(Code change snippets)

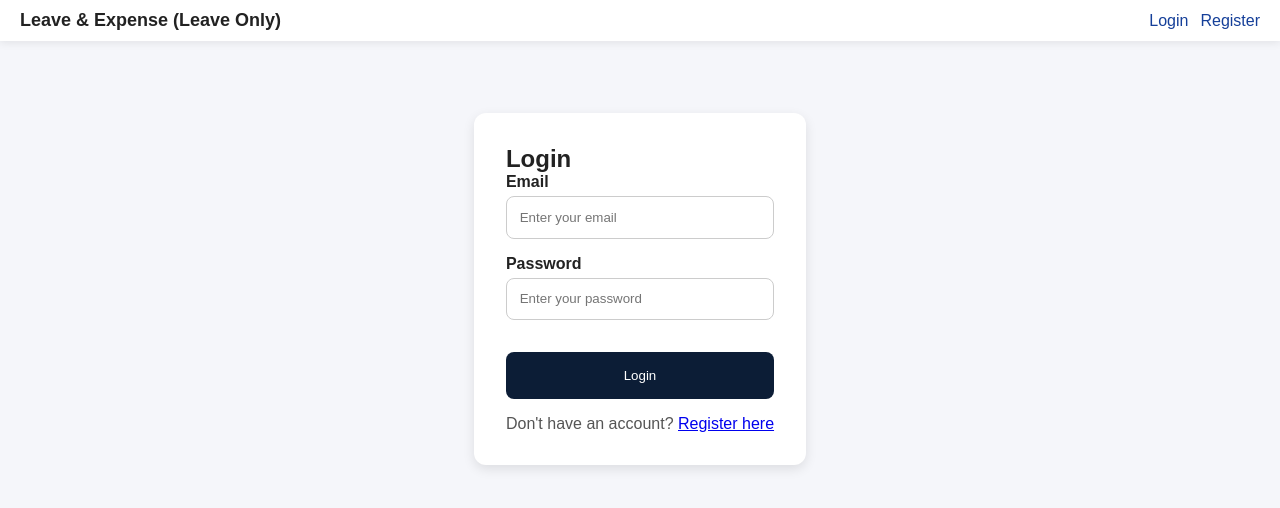
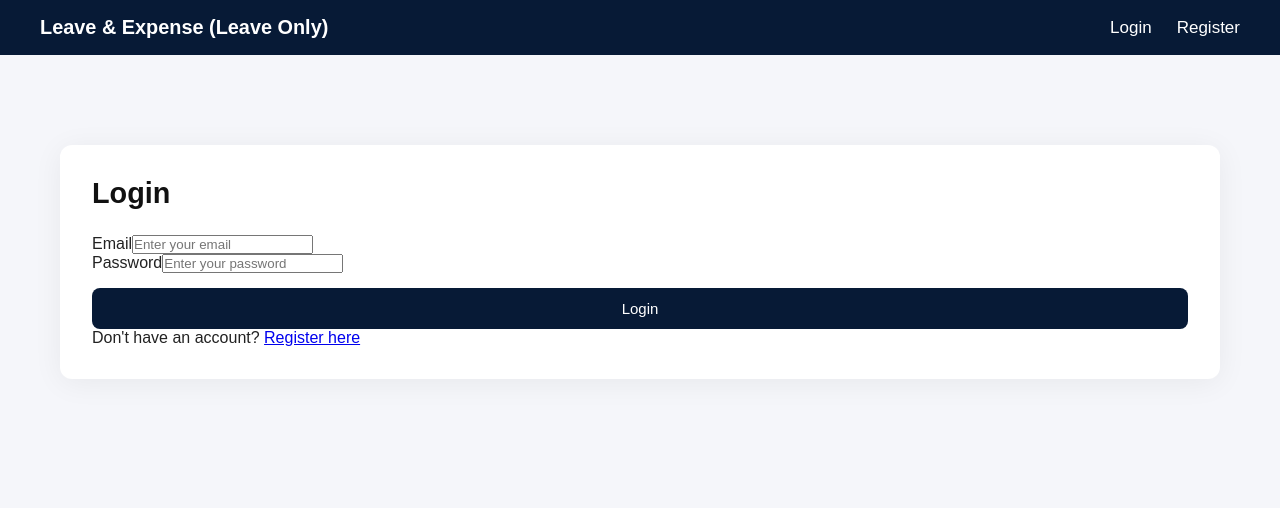
Before and after one commit to Gowthamsenthil-22/leave_sys, a React app in the folder frontend/: page /login in a window 1280 px wide. Shown: the top 508 px of the page. Built offline with nearby package versions, Linux system fonts and the light colour scheme; the HTML template or start-up script is replaced by a standard one.

Commit message:
Revise global CSS for layout and styling updates
Refactor global styles for better layout and readability.

```diff
--- a/frontend/src/styles/global.css
+++ b/frontend/src/styles/global.css
@@ -1,283 +1,110 @@
-/* GLOBAL RESET */
-* {
+/* GLOBAL LAYOUT */
+body {
   margin: 0;
   padding: 0;
-  box-sizing: border-box;
+  font-family: "Inter", sans-serif;
+  background: #f5f6fa;
+  color: #222;
 }
 
-body {
-  background: #f5f6fa;
-  font-family: Arial, sans-serif;
-  color: #222;
-  margin: 0;
+/* Page wrapper */
+.page-container {
+  width: 100%;
+  max-width: 1200px;
+  margin: 40px auto;
+  padding: 20px;
 }
 
-/* Centered layout */
-.page-container {
-  max-width: 900px;
-  margin: 2rem auto;
-  padding: 1rem;
+/* Card box */
+.card {
+  background: white;
+  padding: 32px;
+  border-radius: 12px;
+  box-shadow: 0 4px 30px rgba(0, 0, 0, 0.06);
+  margin-top: 30px;
 }
 
-/* Card */
-.card {
-  background: white;
-  padding: 2rem;
-  border-radius: 12px;
-  box-shadow: 0 4px 12px rgba(0, 0, 0, 0.1);
+/* Headings */
+h2 {
+  font-size: 1.8rem;
+  margin-bottom: 25px;
+  font-weight: 700;
+  color: #111;
 }
 
-/* Buttons */
-.primary-button {
-  background: #0c1d36;
-  color: white;
-  border: none;
-  padding: 1rem;
+/* TABLE STYLING */
+.table-wrapper {
   width: 100%;
-  cursor: pointer;
-  border-radius: 8px;
-  margin-top: 1rem;
+  overflow-x: auto;
 }
 
-.primary-button:hover {
-  background: #142c50;
+table {
+  width: 100%;
+  border-collapse: collapse;
+  margin-top: 10px;
+  background: white;
+  border-radius: 10px;
+  overflow: hidden;
+}
+
+th, td {
+  padding: 16px 20px;
+  font-size: 16px;
+  text-align: left;
+}
+
+th {
+  background: #f0f2f5;
+  font-weight: 600;
+}
+
+tr {
+  border-bottom: 1px solid #eee;
+}
+
+tr:last-child {
+  border-bottom: none;
+}
+
+/* BUTTONS */
+.primary-button, .secondary-button {
+  padding: 12px 20px;
+  border-radius: 8px;
+  border: none;
+  cursor: pointer;
+  font-size: 15px;
+  font-weight: 500;
+}
+
+.primary-button {
+  background: #071a36;
+  color: white;
+  width: 100%;
+  margin-top: 15px;
 }
 
 .secondary-button {
-  background: #e74c3c;
-  color: white;
-  border: none;
-  padding: 0.5rem 1rem;
-  border-radius: 6px;
-  cursor: pointer;
+  background: #dfe4ea;
 }
 
-.secondary-button:hover {
-  background: #c0392b;
-}
-
-/* Form */
-.form-group {
-  margin-bottom: 1rem;
-}
-
-.form-group label {
-  font-weight: bold;
-  margin-bottom: 5px;
-  display: block;
-}
-
-.form-group input,
-.form-group select,
-.form-group textarea {
-  width: 100%;
-  padding: 0.8rem;
-  border: 1px solid #ccc;
-  border-radius: 8px;
-}
-
-/* Table */
-.table-wrapper {
-  overflow-x: auto;
-}
-
-.table {
-  width: 100%;
-  border-collapse: collapse;
-  margin-top: 1.5rem;
-}
-
-.table th,
-.table td {
-  padding: 0.8rem 1rem;
-  border-bottom: 1px solid #ddd;
-  text-align: left;
-}
-
-.table th {
-  background: #f1f3f5;
-  font-weight: bold;
-}
-
-.error-text {
-  color: #c0392b;
-  padding: 10px;
-  background: #fdecea;
-  border-left: 4px solid #e74c3c;
-  margin-bottom: 1rem;
-}
-
-.muted-text {
-  margin-top: 1rem;
-  color: #555;
-}
-
-/* NAVBAR STYLING */
+/* NAVBAR FIX */
 .navbar {
-  width: 100%;
-  background: #ffffff;
-  padding: 10px 20px;
-  box-shadow: 0 2px 8px rgba(0,0,0,0.08);
+  background: #071a36;
+  padding: 16px 40px;
+  color: white;
   display: flex;
   justify-content: space-between;
   align-items: center;
-  position: sticky;
-  top: 0;
-  z-index: 100;
+  font-size: 17px;
 }
 
-.nav-logo {
-  font-size: 18px;
-  font-weight: 600;
-  margin-right: 20px;
-}
-
-.nav-left {
-  display: flex;
-  align-items: center;
-  gap: 20px;
-}
-
-.nav-links {
-  display: flex;
-  gap: 16px;
-}
-
-.nav-links a {
+.navbar a {
+  color: white;
   text-decoration: none;
-  font-size: 15px;
-  color: #333;
+  margin-left: 25px;
   font-weight: 500;
 }
 
-.nav-links a:hover {
-  color: #153f99;
+.navbar a:hover {
+  opacity: 0.7;
 }
-
-.nav-right {
-  display: flex;
-  gap: 12px;
-  align-items: center;
-}
-
-.logout-btn {
-  background: #0b1e35;
-  color: white;
-  border: none;
-  padding: 6px 16px;
-  border-radius: 6px;
-  cursor: pointer;
-}
-
-.logout-btn:hover {
-  background: #112a4d;
-}
-
-.auth-link {
-  text-decoration: none;
-  color: #153f99;
-  font-weight: 500;
-}
-
-.auth-link:hover {
-  text-decoration: underline;
-}
-
-/* Mobile responsive */
-@media (max-width: 768px) {
-  .navbar {
-    flex-direction: column;
-    align-items: flex-start;
-    gap: 10px;
-  }
-
-  .nav-links {
-    flex-wrap: wrap;
-    gap: 10px;
-  }
-}
-/* DASHBOARD CARD */
-.dashboard-card {
-  width: 100%;
-  max-width: 900px;
-  margin: 0 auto;
-}
-
-.dashboard-links {
-  margin-top: 20px;
-  display: flex;
-  flex-direction: column;
-  gap: 12px;
-}
-
-.dashboard-links a {
-  text-decoration: none;
-  font-size: 16px;
-  color: #153f99;
-  padding: 10px 14px;
-  background: #f1f5ff;
-  border-radius: 6px;
-  transition: 0.2s ease;
-}
-
-.dashboard-links a:hover {
-  background: #d9e5ff;
-}
-
-/* MAIN PAGE CONTAINER (FULL SCREEN CENTER) */
-.page-container {
-  display: flex;
-  justify-content: center;
-  padding-top: 40px;
-  width: 100%;
-}
-
-/* WHITE CARD */
-.dashboard-card {
-  background: white;
-  width: 70%;
-  max-width: 900px;
-  padding: 30px;
-  border-radius: 12px;
-  box-shadow: 0 4px 20px rgba(0,0,0,0.08);
-  text-align: center;
-}
-
-/* TITLE */
-.dashboard-title {
-  font-size: 1.8rem;
-  margin-bottom: 10px;
-  font-weight: bold;
-}
-
-/* Welcome text */
-.welcome-text {
-  font-size: 1.1rem;
-  margin-bottom: 25px;
-}
-
-/* BUTTON ROW */
-.dashboard-buttons {
-  display: flex;
-  justify-content: space-between;
-  gap: 20px;
-  flex-wrap: wrap;
-}
-
-/* INDIVIDUAL BUTTON */
-.dash-btn {
-  flex: 1;
-  min-width: 250px;
-  padding: 15px 20px;
-  border-radius: 10px;
-  background: #0b1a33;
-  color: white;
-  text-decoration: none;
-  text-align: center;
-  font-size: 1rem;
-  transition: 0.2s;
-}
-
-.dash-btn:hover {
-  background: #142947;
-}
```
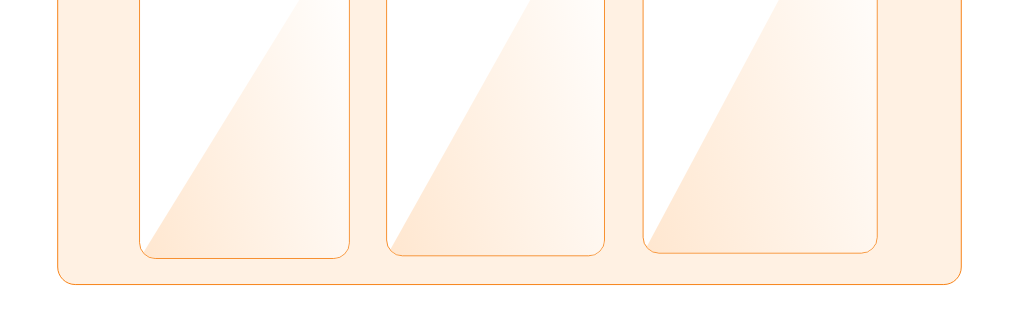
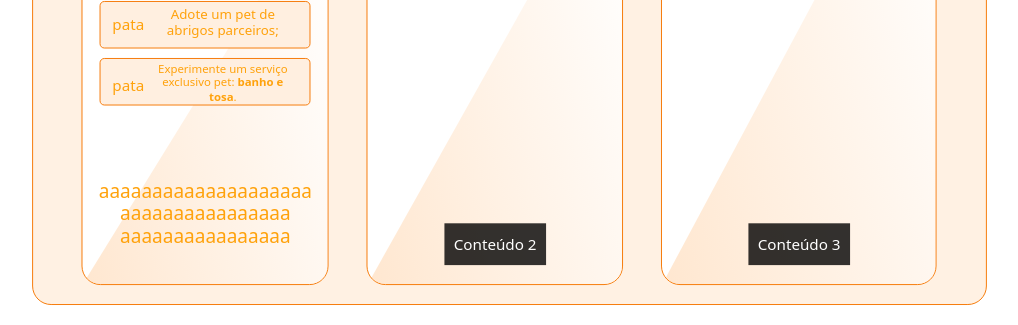
Before and after one commit to nogueirafnd7/amicis, a website: page amicis/planos.html in a window 1280 px wide. Shown: the part 475-800 px from the top of the page, without its empty margins (131-1149 px from the left). Drawn offline with nearby package versions, Linux system fonts and the light colour scheme.

Commit message:
186241819

```diff
--- a/amicis/assets/css/planos.css
+++ b/amicis/assets/css/planos.css
@@ -7,56 +7,111 @@ body {
             #000000, #000000 calc(100% / 12),
             #5b5a5a calc(100% / 12), #5b5a5a calc(100% / 6));
 } */
-
 #container {
     display: flex;
     justify-content: center;
-    align-items: flex-end; /* Alinhar todos os elementos ao fundo */
-    height: 100vh; /* Ajusta a altura conforme necessário */
+    align-items: flex-end;
+    /* Alinhar todos os elementos ao fundo */
+    height: 100vh;
+    /* Ajusta a altura conforme necessário */
 }
 
-#fundo{
+#fundo {
     background-color: #FFF1E3;
     border: 1px solid #F67700;
     border-radius: 20px;
     width: 80%;
     height: 100%;
-    scale: 0.9;
+    scale: 0.95;
+    display: flex;
+    justify-content: center;
+    align-items: flex-end;
 }
 
-#conteudo1, #conteudo2, #conteudo3 {
+#conteudo1,
+#conteudo2,
+#conteudo3 {
     background-color: rgb(255, 255, 255);
-    margin: 7px;
+    margin: 20px;
     border-radius: 20px;
     border: 1px solid #F67700;
     position: relative;
     overflow: hidden;
     align-self: flex-end;
-    scale: 0.9;
+    scale: 1;
+    display: flex;
+    flex-direction: column;
+    justify-content: flex-end;
+    align-items: center;
+    padding: 20px;
 }
 
-#conteudo1{
+#conteudo1 {
     height: 420px;
     width: 260px;
-
 }
 
-#conteudo2{
+#conteudo2 {
     height: 480px;
     width: 270px;
 }
 
-#conteudo3{
+#conteudo3 {
     height: 540px;
     width: 290px;
 }
 
-#triangulo {
+.triangulo {
     position: absolute;
     bottom: 0;
     left: 0;
     width: 100%;
     height: 100%;
     background: linear-gradient(253.09deg, rgba(255, 255, 255, 0.5) 4.67%, rgba(255, 207, 161, 0.5) 99.54%);
-    clip-path: polygon(100% 0, 0 100%, 100% 100%); /* Atualizado para espelhar horizontalmente */
+    clip-path: polygon(100% 0, 0 100%, 100% 100%);
 }
+
+.conteudo {
+    color: #ffffff;
+    /* Cor do texto */
+    background-color: rgba(0, 0, 0, 0.8);
+    /* Adiciona um fundo branco semi-transparente ao conteúdo */
+    padding: 10px;
+    /* Adiciona espaçamento interno ao conteúdo */
+    text-align: center;
+    /* Centraliza o texto */
+    z-index: 1;
+    /* Garante que o conteúdo esteja acima do triângulo */
+}
+
+#conteudo {
+    color: #ffa20c;
+    /* Cor do texto */
+    padding: 10px;
+    /* Adiciona espaçamento interno ao conteúdo */
+    text-align: center;
+    /* Centraliza o texto */
+    z-index: 1;
+    /* Garante que o conteúdo esteja acima do triângulo */
+}
+
+#tituloplano {
+    margin-bottom: 20px;
+}
+
+#opcaoplano {
+    background-color: #FFEFE0;
+    border-radius: 5px;
+    height: 50px;
+    border: 1px solid #F67700;
+    margin-bottom: 10px;
+
+}
+
+#curto{
+    font-size: 14px;
+}
+
+#longo{
+    font-size: 12px;
+}
--- a/amicis/assets/css/style.css
+++ b/amicis/assets/css/style.css
@@ -1,4 +1,4 @@
-/* *{
+*{
     outline: 1px dotted rgb(246, 0, 0);
 }
 
@@ -6,7 +6,7 @@ body {
     background: repeating-linear-gradient(to right,
             #DDDDDD, #DDDDDD calc(100% / 12),
             #BBBBBB calc(100% / 12), #BBBBBB calc(100% / 6));
-} */
+}
 
 
  #cabecalho {
--- a/amicis/planos.html
+++ b/amicis/planos.html
@@ -15,27 +15,72 @@
 <body>
 
     <div class="container-fluid text-center" id="container">
-
         <div class="row justify-content-center align-self-center" id="fundo">
             <div class="col-3" id="conteudo1">
-                <div class="col" id="triangulo">
+                <div class="triangulo">
+                    <!-- O triângulo será desenhado aqui -->
+                </div>
+
+                <div class="row" id="conteudo">
+                    <h2 class="col-12" id="tituloplano">PLANO FREE</h2>
+
+
+                    <div class="col-12">
+                        <div class="row align-items-center" id="opcaoplano">
+                            <div class="col-2">
+                                pata
+                            </div>
+                            <h5 class="col-10 mt-1" id="curto">
+                                Adote um pet de abrigos parceiros;
+                            </h5>
+                        </div>
+                    </div>
+
+                    <div class="col-12">
+                        <div class="row align-items-center" id="opcaoplano">
+                            <div class="col-2">
+                                pata
+                            </div>
+                            <h5 class="col-10 mt-1" id="longo">
+                                Experimente um serviço exclusivo pet: <b>banho e tosa</b>.
+                            </h5>
+                        </div>
+                    </div>
+
+
+
+
+
+
+                </div>
+
+
+
+
+
+
+                <br> <br>
+                <div class="row" id="conteudo">
+                    <h5 class="col-12">
+                        aaaaaaaaaaaaaaaaaaaa <br> aaaaaaaaaaaaaaaa <br> aaaaaaaaaaaaaaaa
+                    </h5>
 
                 </div>
             </div>
             <div class="col-3" id="conteudo2">
-                <div class="col" id="triangulo">
-
+                <div class="triangulo">
+                    <!-- O triângulo será desenhado aqui -->
                 </div>
+                <div class="conteudo">Conteúdo 2</div>
             </div>
             <div class="col-3" id="conteudo3">
-                <div class="col" id="triangulo">
-
+                <div class="triangulo">
+                    <!-- O triângulo será desenhado aqui -->
                 </div>
+                <div class="conteudo">Conteúdo 3</div>
             </div>
         </div>
     </div>
-
-
 
 
 
```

- [PROBLEM DETAILS]: Tally up the lines holding the word "collapse" in the data above, and answer with that figure only.

- [RESPONSE TO THE EXERCISE]: 2